Description of the task:
Which lines of the material hold the word "Neue"? Copy each one.

Provided data:
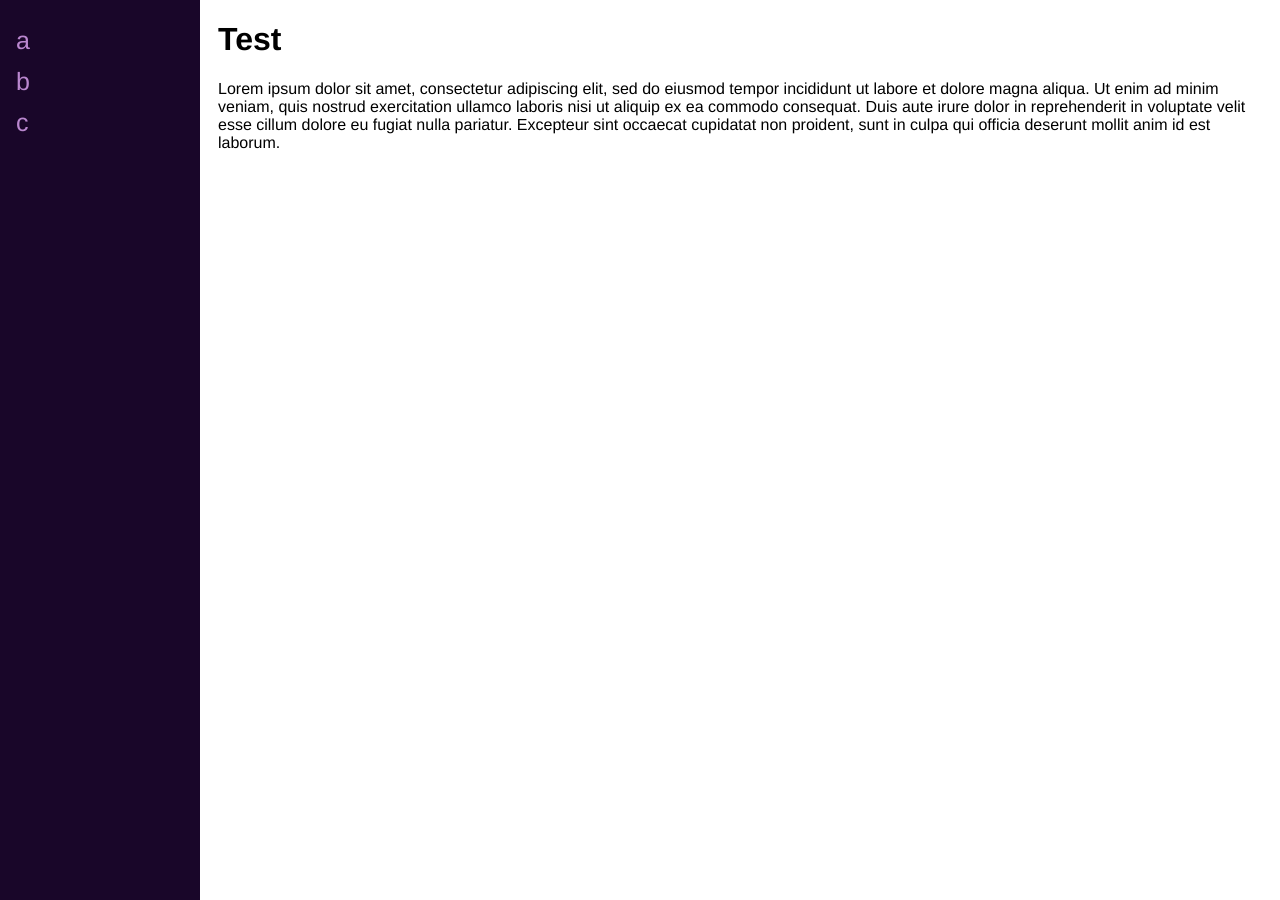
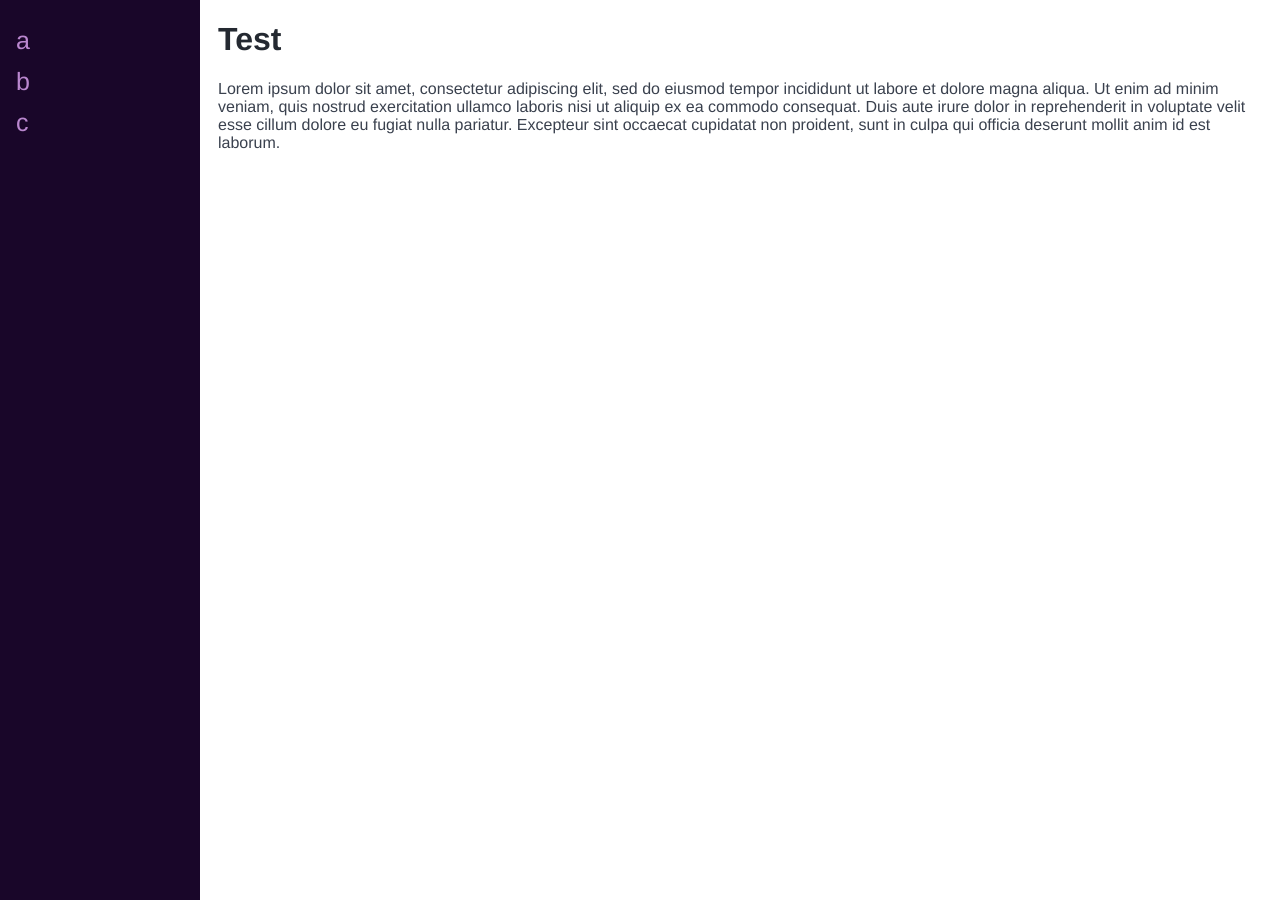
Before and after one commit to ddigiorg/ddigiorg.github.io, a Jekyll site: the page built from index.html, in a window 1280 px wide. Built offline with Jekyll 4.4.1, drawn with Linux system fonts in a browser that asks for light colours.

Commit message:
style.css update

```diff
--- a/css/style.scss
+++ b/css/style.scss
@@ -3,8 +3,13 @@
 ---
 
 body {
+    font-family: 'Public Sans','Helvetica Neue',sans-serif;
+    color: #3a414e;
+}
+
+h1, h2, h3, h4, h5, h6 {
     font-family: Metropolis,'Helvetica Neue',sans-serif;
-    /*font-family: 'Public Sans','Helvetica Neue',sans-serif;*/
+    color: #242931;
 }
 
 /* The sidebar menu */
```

Expected answer:
+    font-family: 'Public Sans','Helvetica Neue',sans-serif;
     font-family: Metropolis,'Helvetica Neue',sans-serif;
-    /*font-family: 'Public Sans','Helvetica Neue',sans-serif;*/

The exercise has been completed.